About this exercise.
Look at each line of the listing. Copy those that hold the string "WORKLIST".

Data extract.
····················
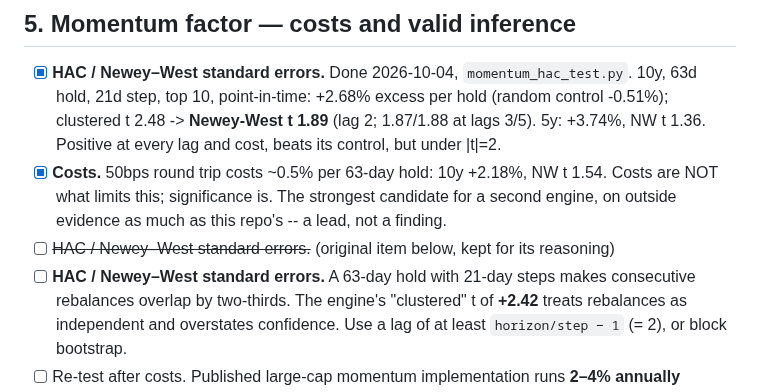
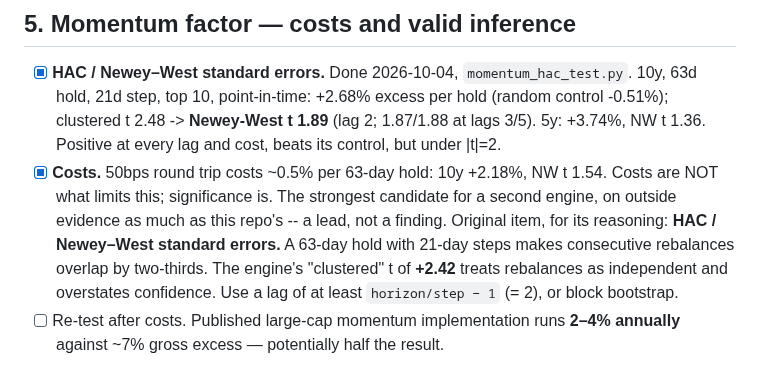
Before and after one commit to SDavidJake907/-quant-desk, a Markdown page: WORKLIST.md, the part around the change. Drawn GitHub-style.

Commit message:
docs: tidy WORKLIST §5 after closing its items
Co-Authored-By: Claude Opus 5.5 <noreply@anthropic.com>

```diff
--- a/WORKLIST.md
+++ b/WORKLIST.md
@@ -143,8 +143,8 @@ cores while using one:
       NW t 1.54. Costs are NOT what limits this; significance is. The
       strongest candidate for a second engine, on outside evidence as much as
       this repo's -- a lead, not a finding.
-- [ ] ~~HAC / Newey–West standard errors.~~ (original item below, kept for its reasoning)
-- [ ] **HAC / Newey–West standard errors.** A 63-day hold with 21-day steps
+      Original item, for its reasoning:
+      **HAC / Newey–West standard errors.** A 63-day hold with 21-day steps
       makes consecutive rebalances overlap by two-thirds. The engine's
       "clustered" t of **+2.42** treats rebalances as independent and overstates
       confidence. Use a lag of at least `horizon/step − 1` (= 2), or block
```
····················
Exercise answer.
Before and after one commit to SDavidJake907/-quant-desk, a Markdown page: WORKLIST.md, the part around the change. Drawn GitHub-style.
docs: tidy WORKLIST §5 after closing its items
--- a/WORKLIST.md
+++ b/WORKLIST.md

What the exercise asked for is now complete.